Version comparison data
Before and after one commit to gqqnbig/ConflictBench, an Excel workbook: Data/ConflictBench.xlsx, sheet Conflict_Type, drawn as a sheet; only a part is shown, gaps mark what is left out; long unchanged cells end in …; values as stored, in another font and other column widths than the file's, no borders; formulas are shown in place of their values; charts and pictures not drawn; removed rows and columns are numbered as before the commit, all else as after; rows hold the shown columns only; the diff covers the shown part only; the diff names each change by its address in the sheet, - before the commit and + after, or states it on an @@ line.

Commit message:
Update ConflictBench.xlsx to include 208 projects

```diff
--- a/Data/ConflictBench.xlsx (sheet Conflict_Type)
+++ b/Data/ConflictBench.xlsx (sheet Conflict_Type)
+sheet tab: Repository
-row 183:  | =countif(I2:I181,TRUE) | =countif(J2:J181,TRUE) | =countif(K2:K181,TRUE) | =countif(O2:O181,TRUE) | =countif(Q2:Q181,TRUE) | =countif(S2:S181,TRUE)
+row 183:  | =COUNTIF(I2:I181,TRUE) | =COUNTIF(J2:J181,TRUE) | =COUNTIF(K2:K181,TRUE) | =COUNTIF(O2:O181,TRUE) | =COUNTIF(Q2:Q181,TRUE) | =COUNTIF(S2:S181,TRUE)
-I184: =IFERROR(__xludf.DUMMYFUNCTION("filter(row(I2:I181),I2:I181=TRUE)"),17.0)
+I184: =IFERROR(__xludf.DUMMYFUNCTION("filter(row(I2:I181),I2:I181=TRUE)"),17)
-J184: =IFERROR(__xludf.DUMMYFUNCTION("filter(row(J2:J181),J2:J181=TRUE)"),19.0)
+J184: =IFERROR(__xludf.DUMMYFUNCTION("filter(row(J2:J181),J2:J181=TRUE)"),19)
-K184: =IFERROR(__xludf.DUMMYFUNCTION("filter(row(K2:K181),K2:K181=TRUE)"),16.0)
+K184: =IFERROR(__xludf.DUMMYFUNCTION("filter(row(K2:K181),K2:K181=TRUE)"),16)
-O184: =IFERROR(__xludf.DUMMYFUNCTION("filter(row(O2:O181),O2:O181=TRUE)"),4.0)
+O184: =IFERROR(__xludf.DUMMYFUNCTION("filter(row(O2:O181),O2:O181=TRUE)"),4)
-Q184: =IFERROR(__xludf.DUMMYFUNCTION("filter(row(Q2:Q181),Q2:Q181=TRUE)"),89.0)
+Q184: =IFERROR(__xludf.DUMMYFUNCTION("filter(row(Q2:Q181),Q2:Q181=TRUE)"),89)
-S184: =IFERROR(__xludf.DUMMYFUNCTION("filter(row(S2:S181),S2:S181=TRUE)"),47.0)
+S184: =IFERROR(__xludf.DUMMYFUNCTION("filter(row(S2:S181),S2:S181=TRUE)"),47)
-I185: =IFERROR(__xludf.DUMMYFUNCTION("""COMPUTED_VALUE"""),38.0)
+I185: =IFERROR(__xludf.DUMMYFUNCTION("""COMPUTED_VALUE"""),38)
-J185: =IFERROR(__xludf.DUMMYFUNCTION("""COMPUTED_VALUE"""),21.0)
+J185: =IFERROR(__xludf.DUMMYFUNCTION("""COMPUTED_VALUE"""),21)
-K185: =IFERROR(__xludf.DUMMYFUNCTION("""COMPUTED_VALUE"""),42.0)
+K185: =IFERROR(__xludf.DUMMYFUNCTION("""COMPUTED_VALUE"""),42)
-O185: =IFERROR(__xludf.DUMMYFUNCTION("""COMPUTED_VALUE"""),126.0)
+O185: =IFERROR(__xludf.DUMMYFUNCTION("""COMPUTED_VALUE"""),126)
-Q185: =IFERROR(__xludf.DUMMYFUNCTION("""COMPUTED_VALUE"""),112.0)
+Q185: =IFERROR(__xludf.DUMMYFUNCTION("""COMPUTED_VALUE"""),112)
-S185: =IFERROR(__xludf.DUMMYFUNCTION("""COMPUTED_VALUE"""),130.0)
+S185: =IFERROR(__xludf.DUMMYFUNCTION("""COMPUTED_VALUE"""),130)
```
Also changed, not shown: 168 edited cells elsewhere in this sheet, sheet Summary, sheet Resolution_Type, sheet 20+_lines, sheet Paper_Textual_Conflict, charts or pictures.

* How to complete this task *
Without changing a word, write out each entry again.

* Result of this task *
Before and after one commit to gqqnbig/ConflictBench, an Excel workbook: Data/ConflictBench.xlsx, sheet Conflict_Type, drawn as a sheet; only a part is shown, gaps mark what is left out; long unchanged cells end in …; values as stored, in another font and other column widths than the file's, no borders; formulas are shown in place of their values; charts and pictures not drawn; removed rows and columns are numbered as before the commit, all else as after; rows hold the shown columns only; the diff covers the shown part only; the diff names each change by its address in the sheet, - before the commit and + after, or states it on an @@ line.

Commit message:
Update ConflictBench.xlsx to include 208 projects

```diff
--- a/Data/ConflictBench.xlsx (sheet Conflict_Type)
+++ b/Data/ConflictBench.xlsx (sheet Conflict_Type)
+sheet tab: Repository
-row 183:  | =countif(I2:I181,TRUE) | =countif(J2:J181,TRUE) | =countif(K2:K181,TRUE) | =countif(O2:O181,TRUE) | =countif(Q2:Q181,TRUE) | =countif(S2:S181,TRUE)
+row 183:  | =COUNTIF(I2:I181,TRUE) | =COUNTIF(J2:J181,TRUE) | =COUNTIF(K2:K181,TRUE) | =COUNTIF(O2:O181,TRUE) | =COUNTIF(Q2:Q181,TRUE) | =COUNTIF(S2:S181,TRUE)
-I184: =IFERROR(__xludf.DUMMYFUNCTION("filter(row(I2:I181),I2:I181=TRUE)"),17.0)
+I184: =IFERROR(__xludf.DUMMYFUNCTION("filter(row(I2:I181),I2:I181=TRUE)"),17)
-J184: =IFERROR(__xludf.DUMMYFUNCTION("filter(row(J2:J181),J2:J181=TRUE)"),19.0)
+J184: =IFERROR(__xludf.DUMMYFUNCTION("filter(row(J2:J181),J2:J181=TRUE)"),19)
-K184: =IFERROR(__xludf.DUMMYFUNCTION("filter(row(K2:K181),K2:K181=TRUE)"),16.0)
+K184: =IFERROR(__xludf.DUMMYFUNCTION("filter(row(K2:K181),K2:K181=TRUE)"),16)
-O184: =IFERROR(__xludf.DUMMYFUNCTION("filter(row(O2:O181),O2:O181=TRUE)"),4.0)
+O184: =IFERROR(__xludf.DUMMYFUNCTION("filter(row(O2:O181),O2:O181=TRUE)"),4)
-Q184: =IFERROR(__xludf.DUMMYFUNCTION("filter(row(Q2:Q181),Q2:Q181=TRUE)"),89.0)
+Q184: =IFERROR(__xludf.DUMMYFUNCTION("filter(row(Q2:Q181),Q2:Q181=TRUE)"),89)
-S184: =IFERROR(__xludf.DUMMYFUNCTION("filter(row(S2:S181),S2:S181=TRUE)"),47.0)
+S184: =IFERROR(__xludf.DUMMYFUNCTION("filter(row(S2:S181),S2:S181=TRUE)"),47)
-I185: =IFERROR(__xludf.DUMMYFUNCTION("""COMPUTED_VALUE"""),38.0)
+I185: =IFERROR(__xludf.DUMMYFUNCTION("""COMPUTED_VALUE"""),38)
-J185: =IFERROR(__xludf.DUMMYFUNCTION("""COMPUTED_VALUE"""),21.0)
+J185: =IFERROR(__xludf.DUMMYFUNCTION("""COMPUTED_VALUE"""),21)
-K185: =IFERROR(__xludf.DUMMYFUNCTION("""COMPUTED_VALUE"""),42.0)
+K185: =IFERROR(__xludf.DUMMYFUNCTION("""COMPUTED_VALUE"""),42)
-O185: =IFERROR(__xludf.DUMMYFUNCTION("""COMPUTED_VALUE"""),126.0)
+O185: =IFERROR(__xludf.DUMMYFUNCTION("""COMPUTED_VALUE"""),126)
-Q185: =IFERROR(__xludf.DUMMYFUNCTION("""COMPUTED_VALUE"""),112.0)
+Q185: =IFERROR(__xludf.DUMMYFUNCTION("""COMPUTED_VALUE"""),112)
-S185: =IFERROR(__xludf.DUMMYFUNCTION("""COMPUTED_VALUE"""),130.0)
+S185: =IFERROR(__xludf.DUMMYFUNCTION("""COMPUTED_VALUE"""),130)
```
Also changed, not shown: 168 edited cells elsewhere in this sheet, sheet Summary, sheet Resolution_Type, sheet 20+_lines, sheet Paper_Textual_Conflict, charts or pictures.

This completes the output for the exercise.